Transporter of yesteryear
While looking through our old newsletter, I found some interesting facts from years gone by. Remember that in 1956 the average wage was $1/hour and $4,400/year, a decent car cost @2,000, and a new house was $9,500 on average:
In the 1956 Idaho Highway News, our two-year operating budget was $9,552,425. Our operating budget today is roughly $300 million...for one year.
Maybe it was easier to fill the accountant’s job back then since they had a few less columns to add and subtract.
In 1956, our State Highway Engineer was Earle V. Miller, who was the only Highways professional on a national six-person panel dealing with Urban Transportation. How did Idaho, where the most populated county (Ada) had less than 75,000 people at the time, make the urban transportation shortlist?

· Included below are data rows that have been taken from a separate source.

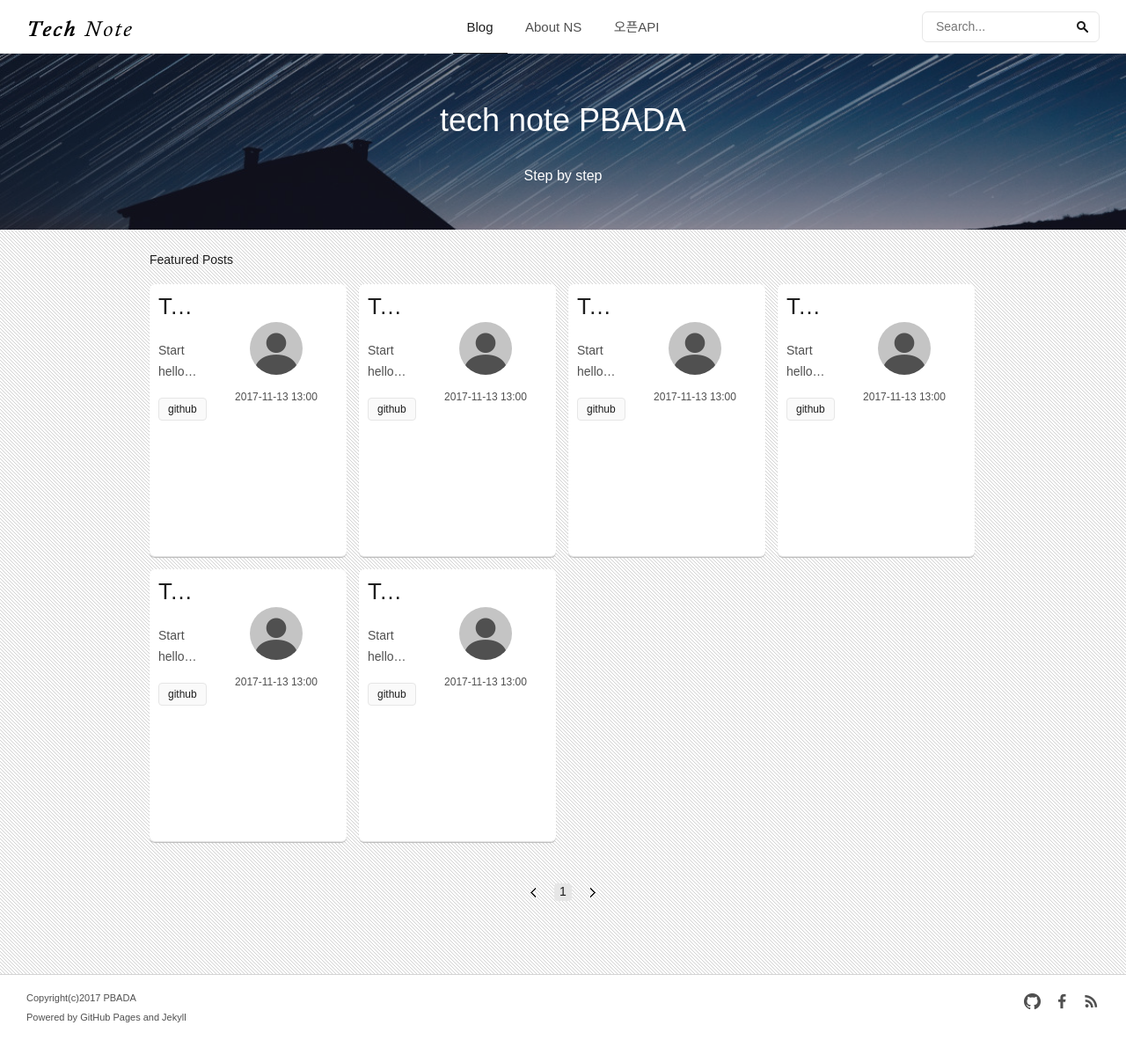
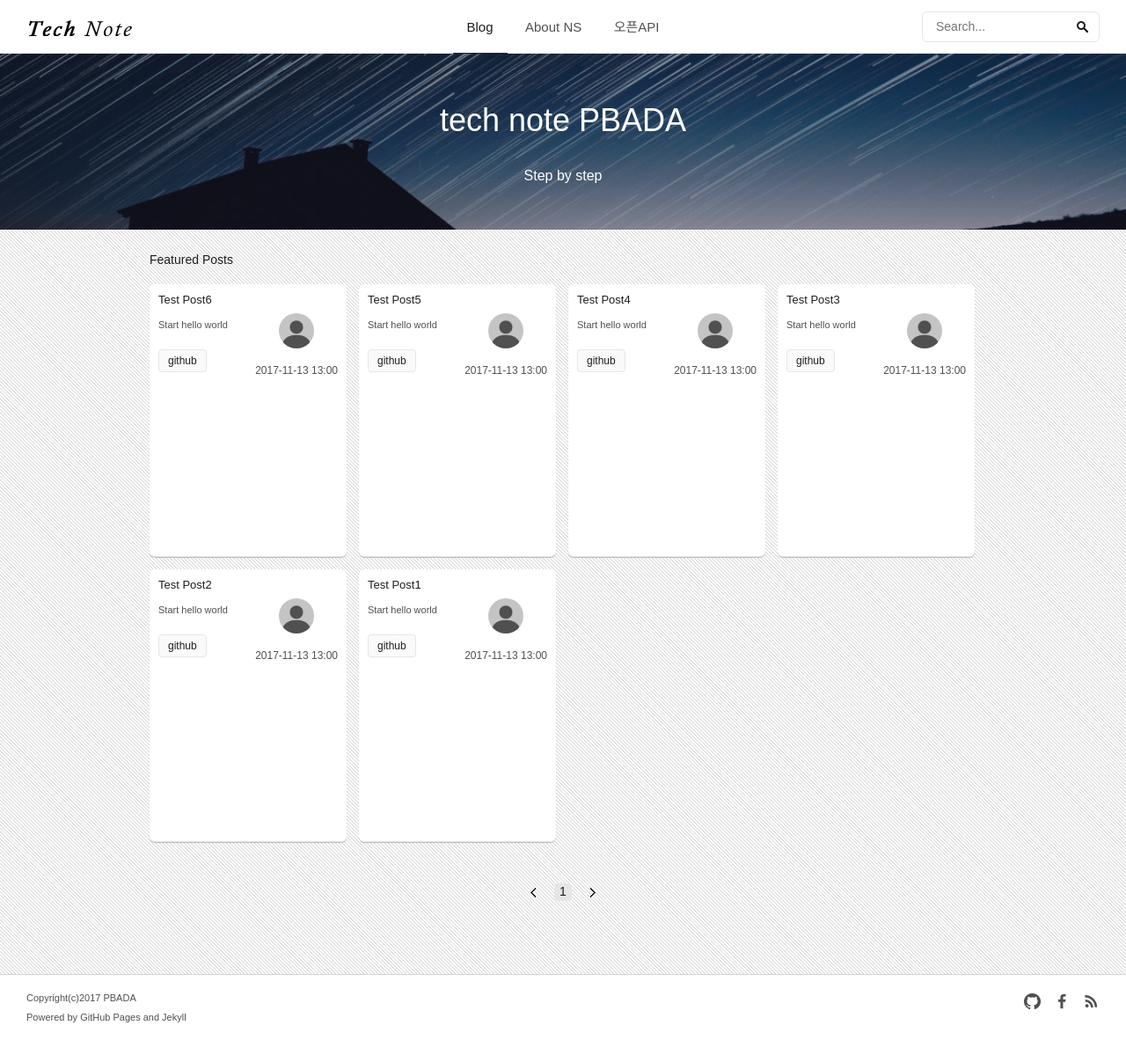
Before and after one commit to nsshopping/nsshopping.github.io, a Jekyll site: the page built from index.html, in a window 1280 px wide. Shown: the whole page at 88% size. Built offline with Jekyll 4.4.1, drawn with Linux system fonts in a browser that asks for light colours; some web fonts are replaced; the list of posts is cut into pages by our own code; comment, search, counter and statistics services are not loaded.

Commit message:
Update screen.css

```diff
--- a/assets/css/screen.css
+++ b/assets/css/screen.css
@@ -563,25 +563,25 @@ for small screen(<720px):
 #post-list .post-title,
 #post-list .post-excerpt,
 #post-list .post-tags {
-    margin: 0 160px 0 0; /* 160px = 60(spacing from .post-author) + 140(.post-author width) - 40(padding-left) */
+    margin: 0; /* 160px = 60(spacing from .post-author) + 140(.post-author width) - 40(padding-left) */
     max-width: 620px;
 }
 
 #post-list .post-title {
-    font-size: 26px;
+    font-size: 13px;
     text-overflow: ellipsis;
     white-space: nowrap;
     overflow: hidden;
 }
 
 #post-list .post-excerpt {
-    margin-top: 22px;
-    font-size: 14px;
-    line-height: 24px; /* 24px = 14(font-size) + 10(line-spacing) */
+    margin-top: 11px;
+    font-size: 11px;
+    line-height: 20px; /* 20px = 11(font-size) + 9(line-spacing) */
     display: block;
-    max-height: 48px; /* 2 lines */
+    max-height: 160px; /* 2 lines */
     display: -webkit-box; /* multi-line ellipsis */
-    -webkit-line-clamp: 2;
+    -webkit-line-clamp: 8;
     -webkit-box-orient: vertical;
     text-overflow: ellipsis;
     word-wrap: break-word;
@@ -590,15 +590,15 @@ for small screen(<720px):
 
 #post-list .post-meta {
     position: absolute;
-    top: 33px;
-    right: 0;
-    width: 140px;
+    bottom: 0px;
+    right: 0px;
+    width: auto;
 }
 
 #post-list .author-image {
     display: block;
-    width: 60px;
-    height: 60px;
+    width: 40px;
+    height: 40px;
     margin: 0 auto;
     border-radius: 100%;
     background: url(../images/pc/default_pic_s.png) no-repeat center;
```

We opened a grand total of 33 construction bids that year statewide – roughly 5-6 per district. Today, we open bids on about 100 projects statewide each year. In fact, there are some months, during “peak” season, when it gets close to 30. Although ITD does try to limit bid openings to six per week.
In 1920, there were 8.6 people in Idaho per motor vehicle. By 1955, that ratio was 2:1. In 2018, that ratio is basically 1:1. That's 1.6 million vehicles on Gem State roads.
I also found some social commentary - you may find that some of this still holds true today:
Definition of the month
Flirtation: attention without intention.
The biggest menaces on the road are driving under 21 going over 65, and drivers over 65 going under 21.
Voice on Phone: “How do you feel this morning?”
Voice on Other End: “Just fine.”
First Voice: “I must have the wrong number.”
“Gee, old man, I’m sorry your wife eloped with the chauffer.”
“So what?” said the old man, “I can learn to drive.”
On the first day of school, the teacher explained that if anyone had to go to the bathroom, they should hold up two fingers.
Confused, a little boy asked “Why? How will that help?”
The average number of times a man says “no” to temptation is once weakly.